It’s time to brace for impact. Major cosmetic companies are plotting a new strategy to survive the COVID-19 disaster in terms of sales and overall growth. Here are some of the top factors they could consider when devising a foolproof evacuation plan to get their business out of the COVID-19 trouble.

Dip in travel retail sales: Travel restrictions and bans are the number one reason for a telling drop in the travel retail business at airports, border shops, cruises, and other travel environments.

Cancelation of live events: Social distancing norms, lockdowns, and self-quarantines have forced cosmetic companies to hold virtual events instead of live conferences. This could impact new product launch, sales pitch, and product exhibition efforts of cosmetic businesses.

Lack of staff members: The need to work from home amid the COVID-19 pandemic has led to serious shortage of staff at brick-and-mortar cosmetic stores. It has also affected delivery times and customer service availability at cosmetic retail stores.
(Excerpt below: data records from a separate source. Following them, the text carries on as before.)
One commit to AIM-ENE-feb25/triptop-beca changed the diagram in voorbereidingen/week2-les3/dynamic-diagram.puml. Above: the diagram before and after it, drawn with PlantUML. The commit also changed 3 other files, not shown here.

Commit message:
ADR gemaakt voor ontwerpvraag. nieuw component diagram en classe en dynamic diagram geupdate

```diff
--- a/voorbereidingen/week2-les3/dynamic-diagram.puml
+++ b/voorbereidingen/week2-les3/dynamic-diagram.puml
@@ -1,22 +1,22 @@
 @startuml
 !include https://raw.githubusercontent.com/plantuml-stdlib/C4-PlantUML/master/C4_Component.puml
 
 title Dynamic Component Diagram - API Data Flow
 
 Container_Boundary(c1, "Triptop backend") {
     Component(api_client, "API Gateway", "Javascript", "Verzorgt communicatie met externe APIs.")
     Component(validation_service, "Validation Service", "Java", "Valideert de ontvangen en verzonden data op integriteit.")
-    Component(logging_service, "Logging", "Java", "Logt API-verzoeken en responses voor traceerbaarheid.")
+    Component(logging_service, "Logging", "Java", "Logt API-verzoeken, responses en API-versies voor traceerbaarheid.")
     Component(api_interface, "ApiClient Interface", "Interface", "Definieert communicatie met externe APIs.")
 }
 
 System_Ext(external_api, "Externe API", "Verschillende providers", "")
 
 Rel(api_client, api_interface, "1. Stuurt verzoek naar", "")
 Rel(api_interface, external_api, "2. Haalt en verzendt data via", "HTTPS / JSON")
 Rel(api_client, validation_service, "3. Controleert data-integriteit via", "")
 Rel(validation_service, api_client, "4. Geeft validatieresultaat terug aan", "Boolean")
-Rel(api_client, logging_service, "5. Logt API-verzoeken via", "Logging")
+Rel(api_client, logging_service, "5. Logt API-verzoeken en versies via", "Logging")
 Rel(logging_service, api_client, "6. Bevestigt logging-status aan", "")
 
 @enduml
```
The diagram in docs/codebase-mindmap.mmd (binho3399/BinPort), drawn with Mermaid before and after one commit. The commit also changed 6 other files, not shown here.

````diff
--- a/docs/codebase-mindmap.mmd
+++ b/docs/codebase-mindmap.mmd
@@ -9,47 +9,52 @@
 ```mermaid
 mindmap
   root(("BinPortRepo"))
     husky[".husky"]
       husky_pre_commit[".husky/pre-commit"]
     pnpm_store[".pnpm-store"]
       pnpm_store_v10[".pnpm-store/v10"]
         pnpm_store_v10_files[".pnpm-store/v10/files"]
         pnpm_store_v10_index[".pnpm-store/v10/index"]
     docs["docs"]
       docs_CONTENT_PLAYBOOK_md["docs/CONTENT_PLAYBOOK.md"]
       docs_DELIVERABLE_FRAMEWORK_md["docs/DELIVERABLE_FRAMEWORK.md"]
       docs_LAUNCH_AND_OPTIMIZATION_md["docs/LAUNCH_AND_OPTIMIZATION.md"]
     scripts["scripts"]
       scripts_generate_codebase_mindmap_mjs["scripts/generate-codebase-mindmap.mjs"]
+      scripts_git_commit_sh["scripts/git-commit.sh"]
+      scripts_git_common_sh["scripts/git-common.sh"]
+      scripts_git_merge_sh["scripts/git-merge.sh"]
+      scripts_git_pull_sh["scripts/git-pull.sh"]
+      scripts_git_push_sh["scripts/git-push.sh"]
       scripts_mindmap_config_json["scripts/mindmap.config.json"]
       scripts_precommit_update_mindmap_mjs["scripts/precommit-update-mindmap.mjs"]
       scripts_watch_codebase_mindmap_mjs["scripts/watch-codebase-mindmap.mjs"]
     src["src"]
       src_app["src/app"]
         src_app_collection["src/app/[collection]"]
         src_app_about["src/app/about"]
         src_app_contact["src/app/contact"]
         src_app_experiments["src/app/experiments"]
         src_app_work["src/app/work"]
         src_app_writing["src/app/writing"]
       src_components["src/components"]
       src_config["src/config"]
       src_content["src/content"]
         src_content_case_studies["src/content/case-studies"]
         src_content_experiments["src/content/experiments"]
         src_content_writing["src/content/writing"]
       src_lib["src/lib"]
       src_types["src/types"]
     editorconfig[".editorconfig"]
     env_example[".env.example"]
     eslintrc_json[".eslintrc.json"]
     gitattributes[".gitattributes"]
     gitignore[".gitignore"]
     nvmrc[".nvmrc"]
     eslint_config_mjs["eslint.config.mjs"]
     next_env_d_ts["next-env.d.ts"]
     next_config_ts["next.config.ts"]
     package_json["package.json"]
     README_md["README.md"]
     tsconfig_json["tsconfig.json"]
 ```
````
Less spending on beauty products: Cosmetics do not include just beauty products. Having said that, customers are less likely to spend more on fragrances and makeup products due to current trends such as mask wearing and physical distancing.

Slow return to brick-and-mortar shopping: Despite several cosmetic chains reopening their stores after lockdowns and the easing up of COVID-19 restrictions, customers have been reluctant to shop in stores. This could be due to the fear of contracting the novel coronavirus and job loss leading to low income availability.